Set down again each entry exactly as it reads, pictures excluded.
======== Excerpted records
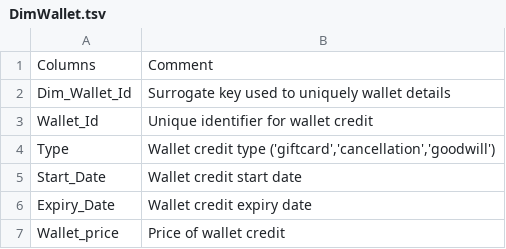
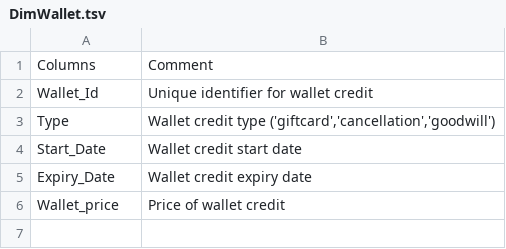
Before and after one commit to manojbraju/Data-Warehouse, a TSV file: e-Wallet/Tables/DimWallet.tsv, drawn as a sheet; the diff names each change by its address in the sheet, - before the commit and + after, or states it on an @@ line.

Commit message:
Update DimWallet.tsv

```diff
--- a/e-Wallet/Tables/DimWallet.tsv
+++ b/e-Wallet/Tables/DimWallet.tsv
-row 2: Dim_Wallet_Id | Surrogate key used to uniquely wallet details
```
================
### Solution for this problem
Before and after one commit to manojbraju/Data-Warehouse, a TSV file: e-Wallet/Tables/DimWallet.tsv, drawn as a sheet; the diff names each change by its address in the sheet, - before the commit and + after, or states it on an @@ line.

Commit message:
Update DimWallet.tsv

```diff
--- a/e-Wallet/Tables/DimWallet.tsv
+++ b/e-Wallet/Tables/DimWallet.tsv
-row 2: Dim_Wallet_Id | Surrogate key used to uniquely wallet details
```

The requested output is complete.